The new school proposal apparently is still in the preliminary design phase and viable options could be considered.
This is the focus of a small group of concerned architects and preservationists. The group is currently composed of Carl Abbott, Mollie Cardamone, James Bowen, Guy Peterson, Dick Clapp, Mark Ramaeker, Joe King, and Janice Green.
Members of the group have met twice with the School Board President and the Superintendent to discuss options and ideas. It appears that there is a willingness by the school leadership to consider options.
The architects have pointed out that historical designation would make a "restoration" proposal eligible for grants that could significantly reduce costs to the school system. They have also shown sketches that show how the Rudolph building could be used in a new campus layout.
The committee is hopeful that a way can be found that accomplishes the school systems needs for a new campus yet retains the historically significant Rudolph designed structure.
Wednesday, April 12, 2006
However the Sarasota School Board plans to tear down this structure as part of the plan to redesign and rebuild the Riverview Campus.
A consultant's report from September of 2004 describes an approach that could work for the proposed replacement. The consultant, Stuart Barger, indicates the School Board should "Plan on replacing all existing buildings on campus over time, with the exception of the original Rudolph buildings, which should be rehabilitated."
Recently a group of Sarasota architects and preservationists met to see what could be done to save the Rudolph buildings at Riverview - at least save the main building.
A recent SHT article about the proposed Riverview School plan quoted Timothy Rohan, assistant professor at the University of Massachusetts in Amherst, who wrote his doctoral dissertation on Rudolph during his Ph.D. work at Harvard University:
The loss of Sarasota's important built history is significant and we must find ways to preserve those important buildings that still exist.

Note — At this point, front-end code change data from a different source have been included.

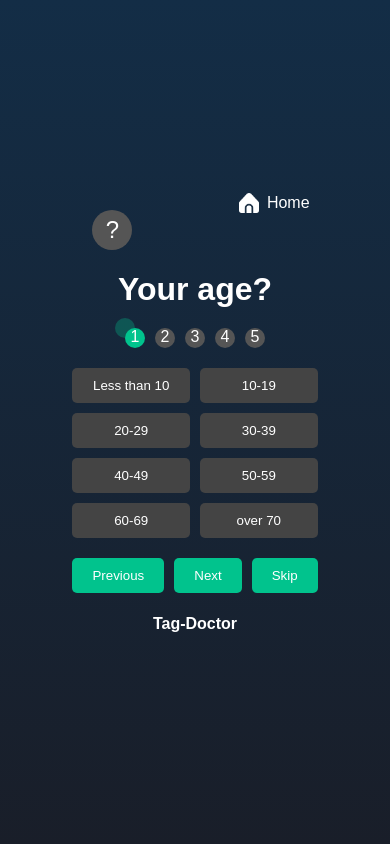
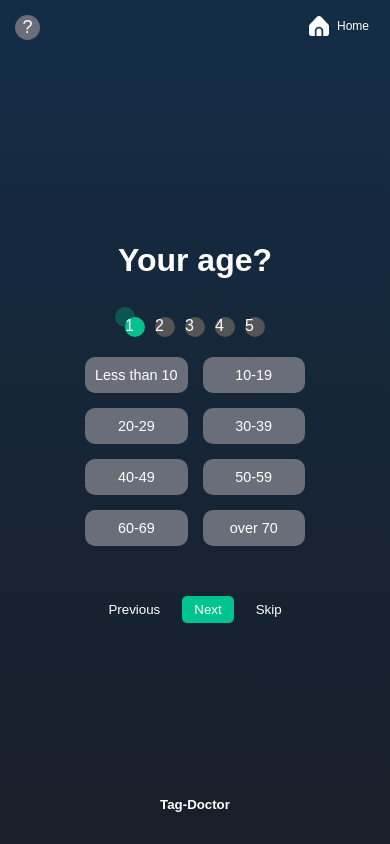
Before and after one commit to Tag-Doctor/tag-doctor-front, a React (Create React App) app: page /page1 in a window 390 px wide. Built offline with nearby package versions, Linux system fonts and the light colour scheme.

Commit message:
last240729

```diff
--- a/src/components/Page1.jsx
+++ b/src/components/Page1.jsx
@@ -1,7 +1,7 @@
 import React, { useState } from 'react';
 import { useNavigate } from 'react-router-dom';
 import '../styles/Page1.css';
-import HomeLogo from '../imgs/Home_Logo.png'; // 이미지 import
+import HomeLogo from '../imgs/Home_Logo.png';
 
 function Page1() {
   const navigate = useNavigate();
@@ -22,9 +22,13 @@ function Page1() {
     <div className="container">
       <button className="info-button">?</button>
       <button className="home-button" onClick={() => navigate('/')}>
-        <img src={HomeLogo} alt="Home" className="home-logo" /> Home
+        <img src={HomeLogo} alt="Home" className="home-logo" />
+        Home
       </button>
-      <h1>Your age?</h1>
+      <div className='age'>
+        <h1>Your age?</h1>
+      </div>
+
       <div className="progress">
         <div className="progress-step active">1</div>
         <div className="progress-step">2</div>
@@ -32,6 +36,7 @@ function Page1() {
         <div className="progress-step">4</div>
         <div className="progress-step">5</div>
       </div>
+
       <div className="age-buttons">
         {ageGroups.map((age, index) => (
           <button
@@ -43,14 +48,19 @@ function Page1() {
           </button>
         ))}
       </div>
+
+
       <div className="navigation-buttons">
         <button className="nav-button" onClick={() => navigate('/')}>Previous</button>
-        <button className="nav-button" onClick={handleNext}>Next</button>
+        <button className="nav-button next-button" onClick={handleNext}>Next</button>
         <button className="nav-button" onClick={() => navigate('/page2')}>Skip</button>
       </div>
+
+
       <footer className="footer">
-        <h4>Tag-Doctor</h4>
+        <h5>Tag-Doctor</h5>
       </footer>
+
     </div>
   );
 }
--- a/src/styles/Page1.css
+++ b/src/styles/Page1.css
@@ -1,20 +1,16 @@
 body {
-    margin: 0;
-    padding: 0;
   font-family: Arial, sans-serif;
   background: linear-gradient(to bottom, #132D46, #191E29);
   height: 100vh;
-    display: flex;
-    justify-content: center;
-    align-items: center;
   color: #ffffff;
+  margin: 0; /* 기본 마진 제거 */
   position: relative; /* 절대 위치 요소를 위한 상대 위치 설정 */
 }
 
-  .container {
-    text-align: center;
-    position: relative; /* 자식 요소의 절대 위치를 위한 설정 */
-    padding-top: 60px; /* 텍스트와 버튼들 사이의 공간 확보 */
+.age {
+  display: flex;
+  justify-content: center;
+  margin-bottom: 2vh;
 }
 
 .progress {
@@ -48,69 +44,84 @@ body {
   z-index: -1;
 }
 
-  h1 {
-    font-size: 2em;
-    margin-bottom: 20px;
-  }
-
 .age-buttons {
   display: grid;
-    grid-template-columns: repeat(2, 1fr); /* 2열 */
-    gap: 10px;
+  grid-template-columns: repeat(2, 1fr); /* 2 columns */
+  gap: 15px; /* 버튼 사이의 간격 증가 */
   margin-bottom: 20px;
 }
 
 .age-button {
-    background-color: #444;
+  background-color: #696E79; /* 회색 색상 변경 */
   color: #fff;
-    border: none;
-    border-radius: 5px;
-    padding: 10px;
+  border: none; /* 테두리 제거 */
+  border-radius: 10px; /* 버튼 모서리 둥글게 조정 */
+  padding: 15px; /* 버튼의 크기를 키우기 위한 패딩 */
+  font-size: 1.2em; /* 텍스트 크기 증가 */
   cursor: pointer;
-    transition: background-color 0.3s;
+  transition: background-color 0.3s, transform 0.2s; /* 배경색과 클릭 시 효과 추가 */
   text-align: center;
 }
 
 .age-button.selected {
-    background-color: #01C38D;
+  background-color: #01C38D; /* 선택된 버튼 색상 유지 */
 }
 
 .navigation-buttons {
   display: flex;
   justify-content: center;
+  margin-top: 50px;
   gap: 10px;
 }
 
 .nav-button {
-    background-color: #01C38D;
+  background-color: transparent;
   color: #fff;
-    border: none;
+  border: none; /* 테두리 제거 */
   border-radius: 5px;
   padding: 10px 20px;
   cursor: pointer;
-    transition: background-color 0.3s;
+  transition: background-color 0.3s, transform 0.2s; /* 배경색과 클릭 시 효과 추가 */
+}
+
+.nav-button.next-button {
+  background-color: #01C38D;
+  color: #fff;
 }
 
 .nav-button:hover {
   background-color: #01A376;
 }
 
-  /* 버튼 위치 조정 */
+.nav-button:active {
+  transform: scale(0.95); /* 클릭 시 버튼 크기 축소 효과 */
+}
+
 .info-button {
-    background-color: #555;
+  background-color: #696E79; /* 회색 색상 변경 */
   color: #fff;
   border: none;
   border-radius: 50%;
-    width: 40px;
-    height: 40px;
+  width: 35px;
+  height: 35px;
   font-size: 24px;
   display: flex;
   align-items: center;
   justify-content: center;
   cursor: pointer;
-    position: absolute; /* 절대 위치 설정 */
-    top: 20px; /* 상단 여백 */
-    left: 20px; /* 왼쪽 여백 */
+  position: absolute;
+  top: 20px;
+  left: 20px;
+  transition: background-color 0.3s, transform 0.2s; /* 배경색과 클릭 시 효과 추가 */
+}
+
+.info-button:hover {
+  background-color: #555; /* 마우스 오버 시 색상 변경 */
+}
+
+.info-button:active {
+  background-color: #444; /* 클릭 시 색상 변경 */
+  transform: scale(0.95); /* 클릭 시 버튼 크기 축소 효과 */
 }
 
 .home-button {
@@ -121,9 +132,18 @@ body {
   display: flex;
   align-items: center;
   cursor: pointer;
-    position: absolute; /* 절대 위치 설정 */
-    top: 2px; /* 상단 여백 */
-    right: 2px; /* 오른쪽 여백 */
+  position: absolute;
+  top: 20px;
+  right: 20px;
+  transition: transform 0.2s; /* 클릭 시 효과 추가 */
+}
+
+.home-button:hover {
+  transform: scale(1.1); /* 마우스 오버 시 크기 확대 */
+}
+
+.home-button:active {
+  transform: scale(0.95); /* 클릭 시 크기 축소 */
 }
 
 .home-logo {
@@ -133,5 +153,55 @@ body {
 }
 
 .footer {
-    margin-top: 20px;
+  position: absolute;
+  bottom: 10px; /* 위치를 하단에 고정 */
+  left: 50%; /* 중앙 정렬 */
+  transform: translateX(-50%); /* 중앙 정렬 */
 }
+
+/* 반응형 디자인 */
+@media (max-width: 768px) {
+  .age-button {
+    padding: 12px; /* 버튼 패딩 줄이기 */
+    font-size: 1em; /* 텍스트 크기 줄이기 */
+  }
+
+  .nav-button {
+    padding: 8px 16px; /* 네비게이션 버튼 패딩 줄이기 */
+  }
+
+  .info-button {
+    width: 30px; /* 아이콘 크기 줄이기 */
+    height: 30px;
+    font-size: 20px; /* 폰트 크기 줄이기 */
+    top: 15px; /* 위치 조정 */
+    left: 15px;
+  }
+
+  .home-button {
+    font-size: 14px; /* 홈 버튼 폰트 크기 줄이기 */
+    top: 15px; /* 위치 조정 */
+    right: 15px;
+  }
+}
+
+@media (max-width: 480px) {
+  .age-button {
+    padding: 10px; /* 버튼 패딩 추가 줄이기 */
+    font-size: 0.9em; /* 텍스트 크기 줄이기 */
+  }
+
+  .nav-button {
+    padding: 6px 12px; /* 네비게이션 버튼 패딩 줄이기 */
+  }
+
+  .info-button {
+    width: 25px; /* 아이콘 크기 더 줄이기 */
+    height: 25px;
+    font-size: 18px; /* 폰트 크기 더 줄이기 */
+  }
+
+  .home-button {
+    font-size: 12px; /* 홈 버튼 폰트 크기 줄이기 */
+  }
+}
```
Lines whose indentation alone changed are shown as unchanged.
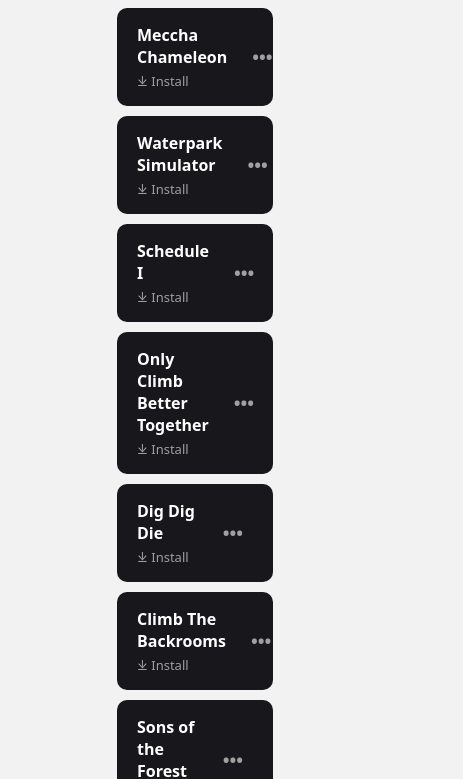
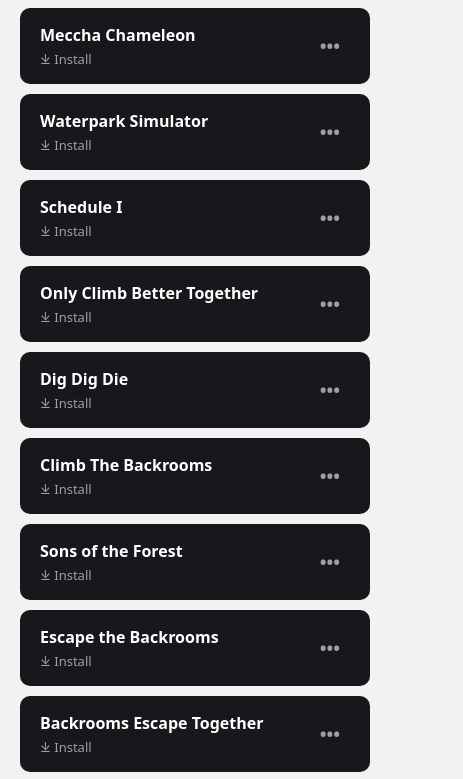
Before and after one commit to EdwardMarico/NAJ, a plain HTML site: page games.html in a window 390 px wide. Shown: the part 164-943 px from the top of the page, 463 px wide, since content can reach past the window. Drawn offline with Linux system fonts and the light colour scheme; no server answers.

Commit message:
Add files via upload

```diff
--- a/style.css
+++ b/style.css
@@ -175,10 +175,18 @@
 .library-container {
     padding-top: 80px;
     padding-bottom: 40px;
-    padding-left: 30%;
-    padding-right: 30%;
+    max-width: 800px;
+    margin: 0 auto;
     width: 100%;
     box-sizing: border-box;
+}
+
+/* เมื่อความกว้างหน้าจอน้อยกว่าหรือเท่ากับ 840px */
+@media (max-width: 840px) {
+    .library-container {
+        padding-left: 20px;
+        padding-right: 20px;
+    }
 }
 
 .library-header {
```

In 1995, the county's historic resources department contracted with a preservation expert to conduct a Sarasota school of architecture survey, and about 300 buildings were identified. Of those included in the survey, 13 were identified as by Rudolph.
Since that survey, two of Rudolph's houses have been torndown. "I think that what's happening now, they're really going to regret 20 years down the line," said Rohan. "Everybody really regretted the demolition of Penn Station, and 20 years from now you're really going to regret all of this because you're not leaving any kind of built legacy."